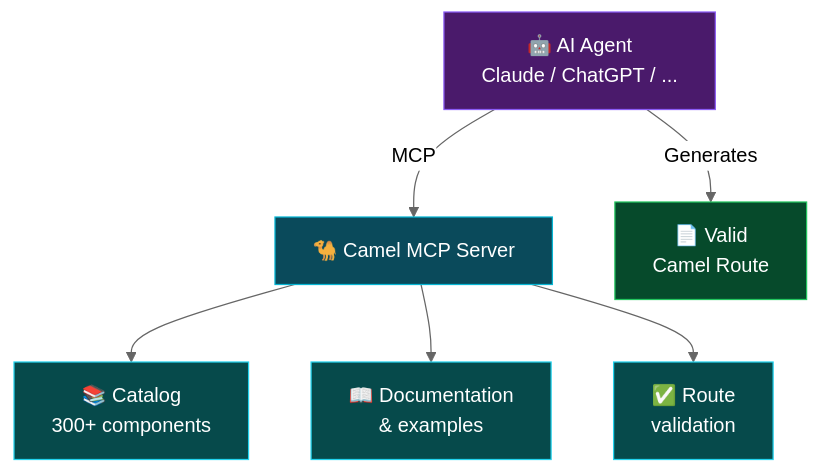
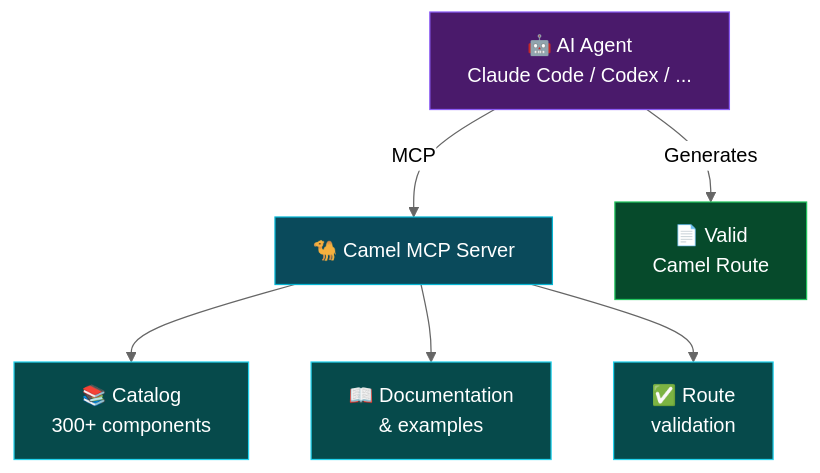
Before and after one commit to zbendhiba/slides: the fourth of 6 diagrams in talk-intelligent-integration-2026-en/slides.md, drawn with Mermaid (neutral theme). The commit also changed 1 other file, not shown here.

Commit message:
Update AI agent labels to Claude Code / Codex in MCP diagram

````diff
--- a/talk-intelligent-integration-2026-en/slides.md
+++ b/talk-intelligent-integration-2026-en/slides.md
@@ -456,15 +456,15 @@
 ```mermaid {scale: 0.65}
 graph TD
-    AI[🤖 AI Agent<br>Claude / ChatGPT / ...] -->|MCP| CS[🐪 Camel MCP Server]
+    AI[🤖 AI Agent<br>Claude Code / Codex / ...] -->|MCP| CS[🐪 Camel MCP Server]
     CS --> CAT[📚 Catalog<br>300+ components]
     CS --> DOC[📖 Documentation<br>& examples]
     CS --> VAL[✅ Route<br>validation]
     AI -->|Generates| R[📄 Valid<br>Camel Route]
     
     style AI fill:#4a1a6b,stroke:#8b5cf6,color:#fff
     style CS fill:#0a4a5b,stroke:#06b6d4,color:#fff
     style CAT fill:#064a4b,stroke:#22d3ee,color:#fff
     style DOC fill:#064a4b,stroke:#22d3ee,color:#fff
     style VAL fill:#064a4b,stroke:#22d3ee,color:#fff
     style R fill:#064a2b,stroke:#22c55e,color:#fff
 ```
````
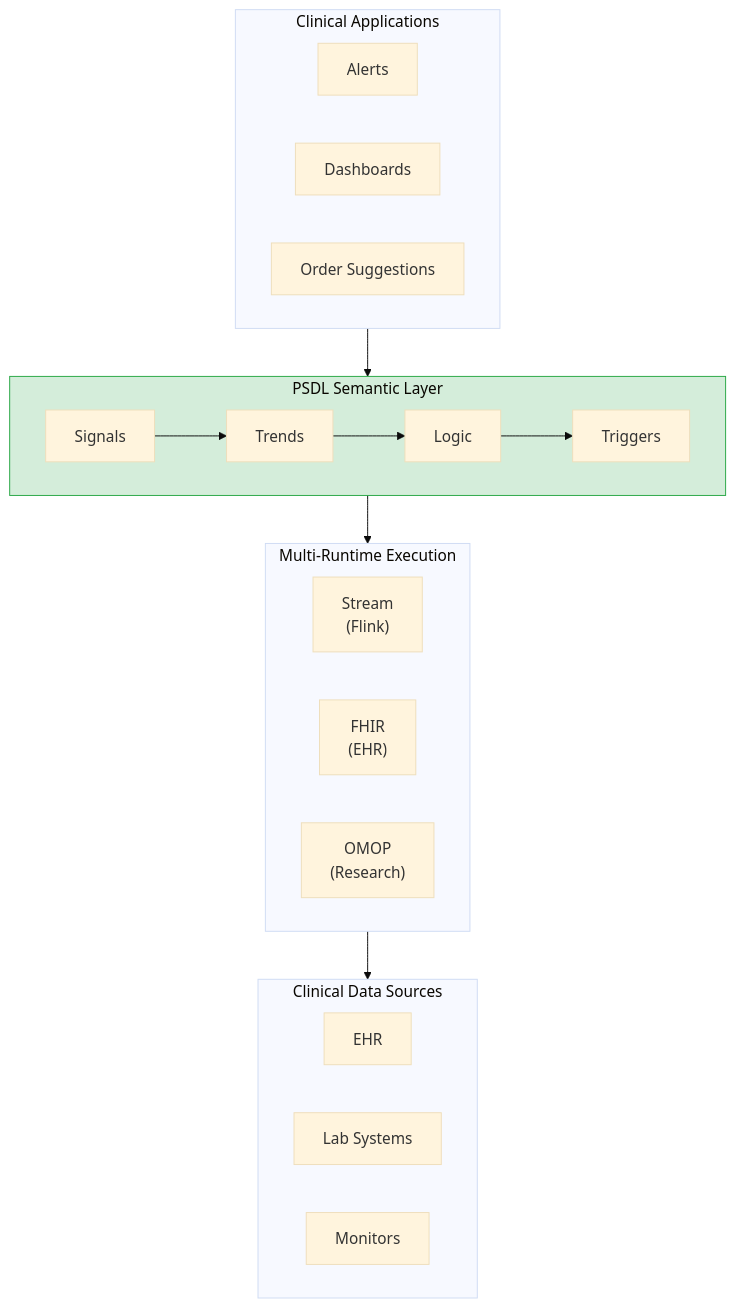
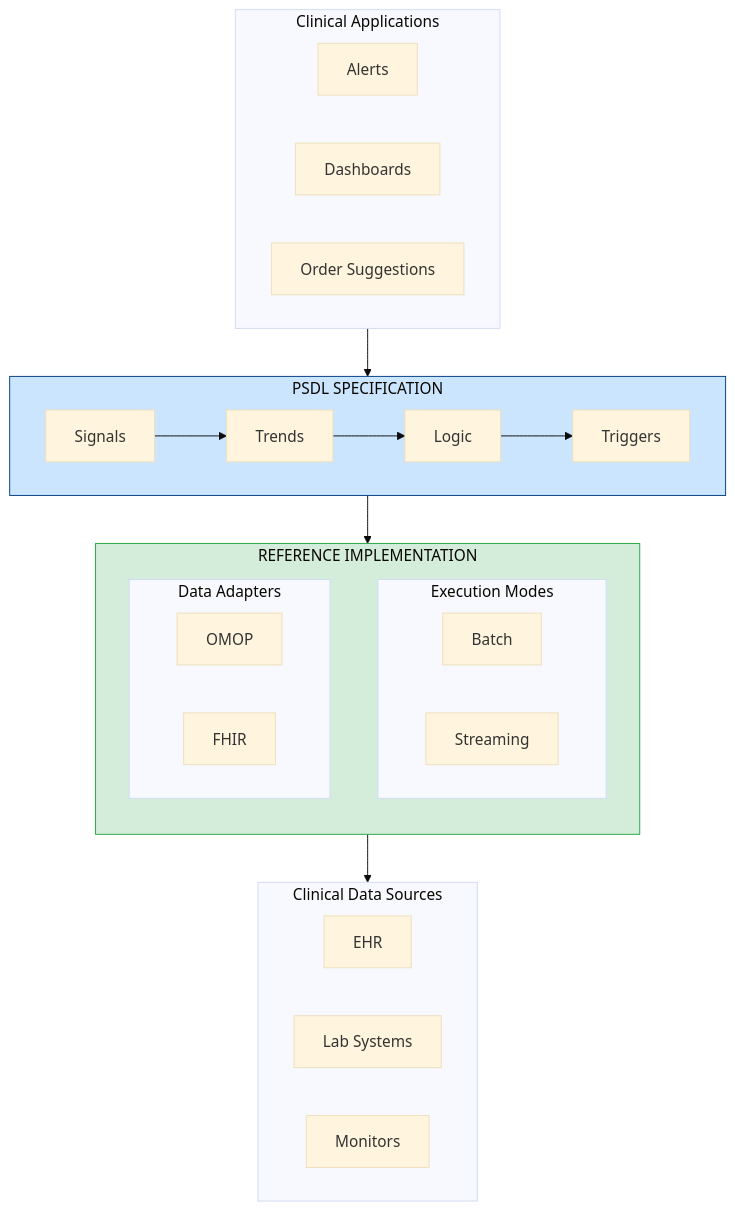
Before and after one commit to Chesterguan/PSDL: the third of 6 diagrams in docs/WHITEPAPER_EN.md, drawn with Mermaid (base theme). The commit also changed other lines of this file and 41 other files, not shown here.

First line of the commit message:
refactor: complete architecture refactoring (reference/adapters) + semantic layer emphasis

````diff
--- a/docs/WHITEPAPER_EN.md
+++ b/docs/WHITEPAPER_EN.md
@@ -120,31 +120,38 @@
 ```mermaid
 flowchart TB
     subgraph Apps["Clinical Applications"]
         A1["Alerts"]
         A2["Dashboards"]
         A3["Order Suggestions"]
     end
 
-    subgraph PSDL["PSDL Semantic Layer"]
+    subgraph Spec["PSDL SPECIFICATION"]
         direction LR
         S["Signals"] --> T["Trends"] --> L["Logic"] --> TR["Triggers"]
     end
 
-    subgraph Runtime["Multi-Runtime Execution"]
-        R1["Stream<br/>(Flink)"]
-        R2["FHIR<br/>(EHR)"]
-        R3["OMOP<br/>(Research)"]
+    subgraph Impl["REFERENCE IMPLEMENTATION"]
+        direction TB
+        subgraph Exec["Execution Modes"]
+            E1["Batch"]
+            E2["Streaming"]
+        end
+        subgraph Adapt["Data Adapters"]
+            A["OMOP"]
+            B["FHIR"]
+        end
     end
 
     subgraph Data["Clinical Data Sources"]
         D1["EHR"]
         D2["Lab Systems"]
         D3["Monitors"]
     end
 
-    Apps --> PSDL
-    PSDL --> Runtime
-    Runtime --> Data
+    Apps --> Spec
+    Spec --> Impl
+    Impl --> Data
 
-    style PSDL fill:#d4edda,stroke:#28a745
+    style Spec fill:#cce5ff,stroke:#004085
+    style Impl fill:#d4edda,stroke:#28a745
 ```
````
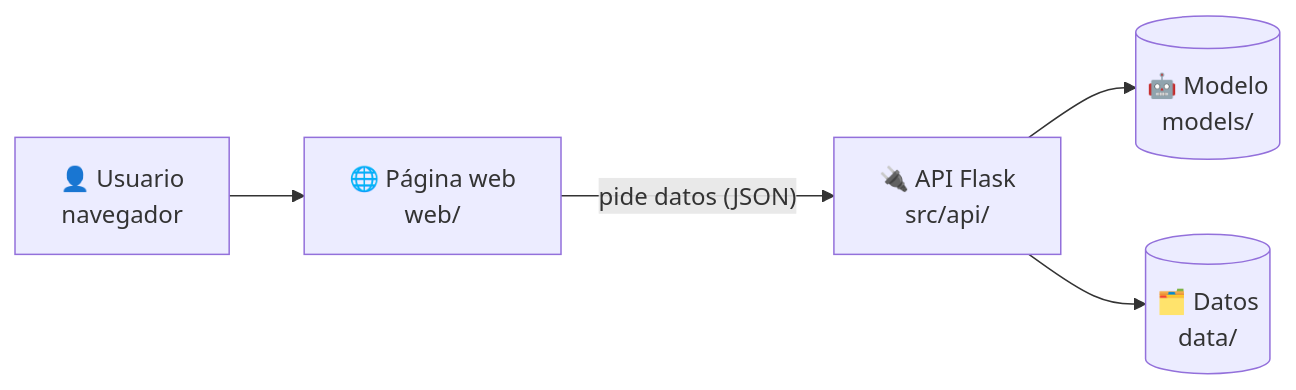
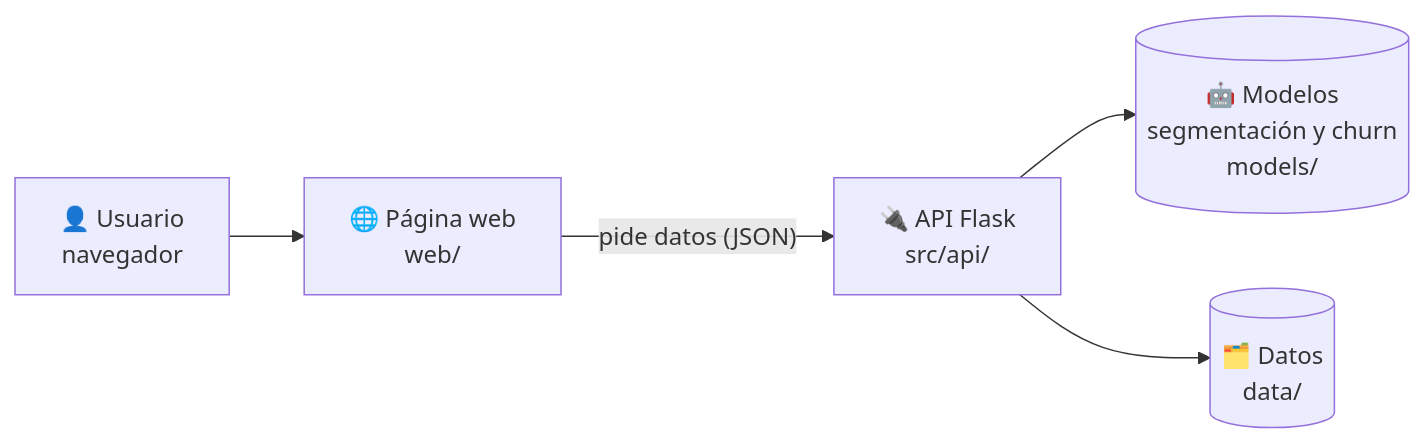
The diagram in docs/plan-api-web.md (HeymichaelRD/customer-churn-analysis), drawn with Mermaid before and after one commit. The commit also changed other lines of this file and 1 other file, not shown here.

Commit message:
docs: agrega la segmentación con K-Means antes del modelo de churn

````diff
--- a/docs/plan-api-web.md
+++ b/docs/plan-api-web.md
@@ -29,7 +32,7 @@
 ```mermaid
 flowchart LR
     U["👤 Usuario<br/>navegador"] --> WEB["🌐 Página web<br/>web/"]
     WEB -- "pide datos (JSON)" --> API["🔌 API Flask<br/>src/api/"]
-    API --> MODEL[("🤖 Modelo<br/>models/")]
+    API --> MODEL[("🤖 Modelos<br/>segmentación y churn<br/>models/")]
     API --> DATA[("🗂️ Datos<br/>data/")]
 ```
````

————

--- THE PROBLEM ---
Please copy the data above word for word, but only from the line that contains "flowchart TB" through the final line, both included, and without the pictures.

--- REPLY TO THE TASK ---
 flowchart TB
     subgraph Apps["Clinical Applications"]
         A1["Alerts"]
         A2["Dashboards"]
         A3["Order Suggestions"]
     end
 
-    subgraph PSDL["PSDL Semantic Layer"]
+    subgraph Spec["PSDL SPECIFICATION"]
         direction LR
         S["Signals"] --> T["Trends"] --> L["Logic"] --> TR["Triggers"]
     end
 
-    subgraph Runtime["Multi-Runtime Execution"]
-        R1["Stream<br/>(Flink)"]
-        R2["FHIR<br/>(EHR)"]
-        R3["OMOP<br/>(Research)"]
+    subgraph Impl["REFERENCE IMPLEMENTATION"]
+        direction TB
+        subgraph Exec["Execution Modes"]
+            E1["Batch"]
+            E2["Streaming"]
+        end
+        subgraph Adapt["Data Adapters"]
+            A["OMOP"]
+            B["FHIR"]
+        end
     end
 
     subgraph Data["Clinical Data Sources"]
         D1["EHR"]
         D2["Lab Systems"]
         D3["Monitors"]
     end
 
-    Apps --> PSDL
-    PSDL --> Runtime
-    Runtime --> Data
+    Apps --> Spec
+    Spec --> Impl
+    Impl --> Data
 
-    style PSDL fill:#d4edda,stroke:#28a745
+    style Spec fill:#cce5ff,stroke:#004085
+    style Impl fill:#d4edda,stroke:#28a745
 ```
````
The diagram in docs/plan-api-web.md (HeymichaelRD/customer-churn-analysis), drawn with Mermaid before and after one commit. The commit also changed other lines of this file and 1 other file, not shown here.

Commit message:
docs: agrega la segmentación con K-Means antes del modelo de churn

````diff
--- a/docs/plan-api-web.md
+++ b/docs/plan-api-web.md
@@ -29,7 +32,7 @@
 ```mermaid
 flowchart LR
     U["👤 Usuario<br/>navegador"] --> WEB["🌐 Página web<br/>web/"]
     WEB -- "pide datos (JSON)" --> API["🔌 API Flask<br/>src/api/"]
-    API --> MODEL[("🤖 Modelo<br/>models/")]
+    API --> MODEL[("🤖 Modelos<br/>segmentación y churn<br/>models/")]
     API --> DATA[("🗂️ Datos<br/>data/")]
 ```
````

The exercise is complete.